* _Work request_
A line belongs in the answer if it contains "sheet"; copy every such line from the entries below.

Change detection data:
·····

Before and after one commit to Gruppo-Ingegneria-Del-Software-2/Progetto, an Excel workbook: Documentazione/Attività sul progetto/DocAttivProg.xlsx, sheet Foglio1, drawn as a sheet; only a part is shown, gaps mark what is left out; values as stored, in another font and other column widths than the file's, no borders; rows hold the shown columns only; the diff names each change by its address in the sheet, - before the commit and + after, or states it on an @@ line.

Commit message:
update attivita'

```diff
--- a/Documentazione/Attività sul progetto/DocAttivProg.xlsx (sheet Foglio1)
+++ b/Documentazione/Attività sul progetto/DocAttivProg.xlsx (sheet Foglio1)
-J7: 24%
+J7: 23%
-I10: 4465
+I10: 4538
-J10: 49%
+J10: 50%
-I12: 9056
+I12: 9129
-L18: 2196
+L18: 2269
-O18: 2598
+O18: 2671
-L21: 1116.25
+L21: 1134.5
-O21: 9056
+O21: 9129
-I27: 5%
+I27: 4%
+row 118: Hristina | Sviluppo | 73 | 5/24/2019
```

·····

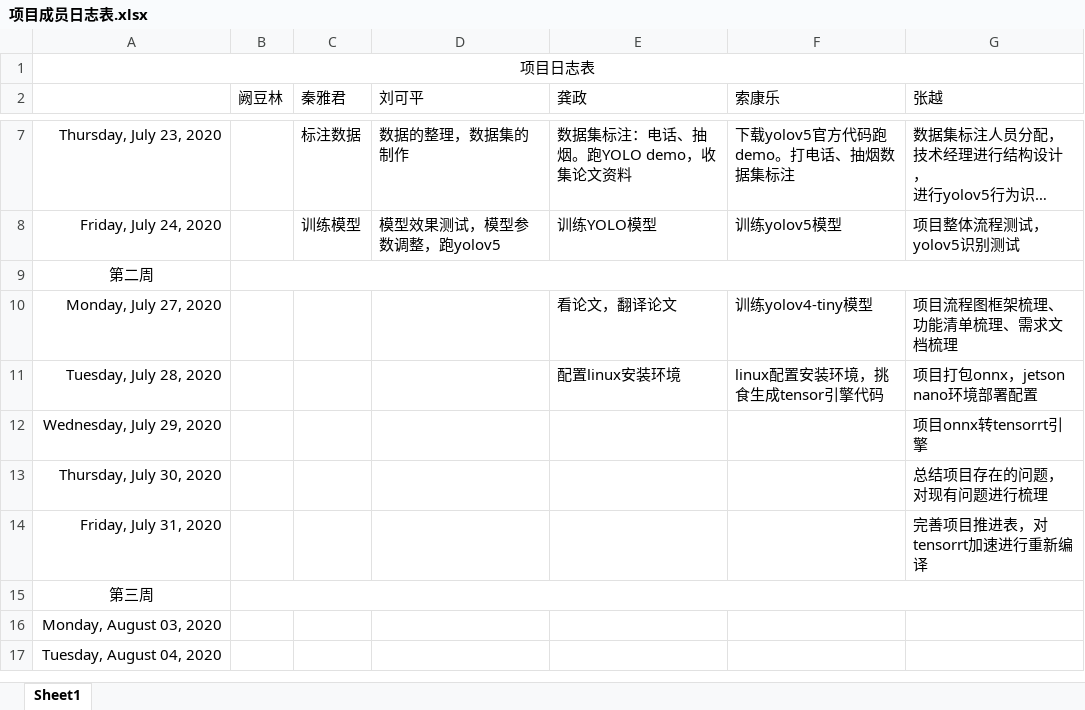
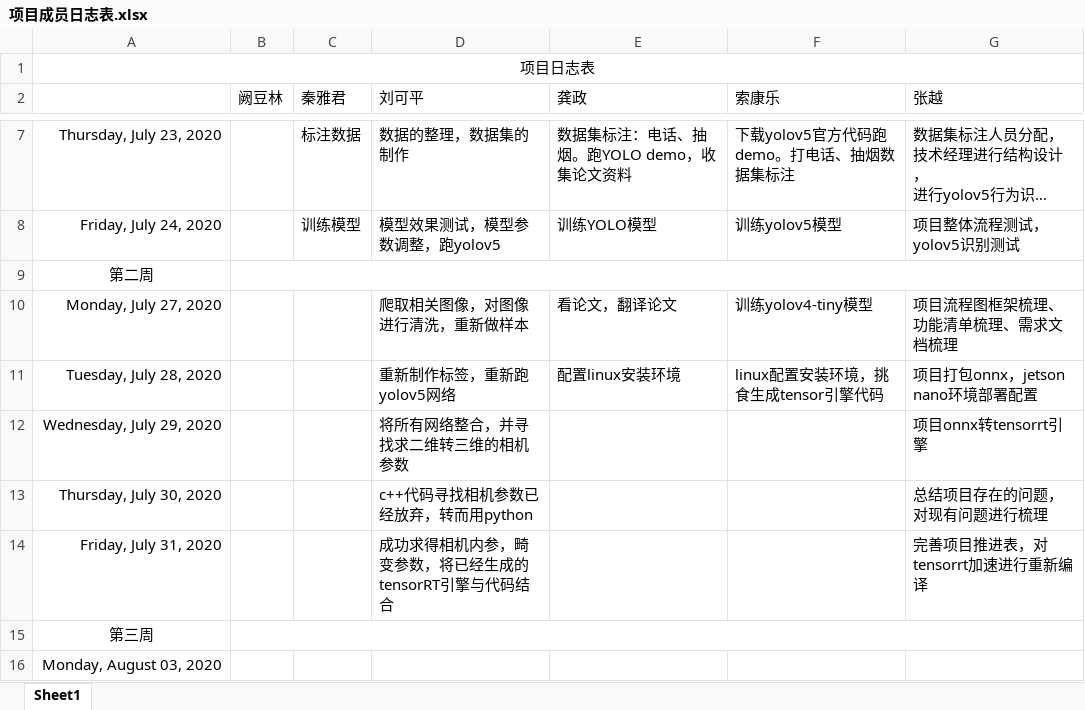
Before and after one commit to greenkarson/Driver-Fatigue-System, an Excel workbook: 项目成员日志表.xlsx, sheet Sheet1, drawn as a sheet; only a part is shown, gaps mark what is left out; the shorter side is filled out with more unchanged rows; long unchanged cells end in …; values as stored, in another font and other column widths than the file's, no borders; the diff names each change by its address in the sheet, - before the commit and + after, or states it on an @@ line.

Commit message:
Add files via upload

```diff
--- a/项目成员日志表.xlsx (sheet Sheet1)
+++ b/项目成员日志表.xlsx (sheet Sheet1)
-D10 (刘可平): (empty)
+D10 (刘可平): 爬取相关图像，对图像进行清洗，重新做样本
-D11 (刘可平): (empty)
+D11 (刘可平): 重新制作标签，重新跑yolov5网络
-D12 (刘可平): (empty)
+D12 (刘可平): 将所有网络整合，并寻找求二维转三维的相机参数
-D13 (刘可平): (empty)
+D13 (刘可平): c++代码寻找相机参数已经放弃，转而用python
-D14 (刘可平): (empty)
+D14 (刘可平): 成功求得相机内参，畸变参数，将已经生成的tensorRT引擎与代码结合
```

·····

* _Result of the exercise_
Before and after one commit to Gruppo-Ingegneria-Del-Software-2/Progetto, an Excel workbook: Documentazione/Attività sul progetto/DocAttivProg.xlsx, sheet Foglio1, drawn as a sheet; only a part is shown, gaps mark what is left out; values as stored, in another font and other column widths than the file's, no borders; rows hold the shown columns only; the diff names each change by its address in the sheet, - before the commit and + after, or states it on an @@ line.
--- a/Documentazione/Attività sul progetto/DocAttivProg.xlsx (sheet Foglio1)
+++ b/Documentazione/Attività sul progetto/DocAttivProg.xlsx (sheet Foglio1)
Before and after one commit to greenkarson/Driver-Fatigue-System, an Excel workbook: 项目成员日志表.xlsx, sheet Sheet1, drawn as a sheet; only a part is shown, gaps mark what is left out; the shorter side is filled out with more unchanged rows; long unchanged cells end in …; values as stored, in another font and other column widths than the file's, no borders; the diff names each change by its address in the sheet, - before the commit and + after, or states it on an @@ line.
--- a/项目成员日志表.xlsx (sheet Sheet1)
+++ b/项目成员日志表.xlsx (sheet Sheet1)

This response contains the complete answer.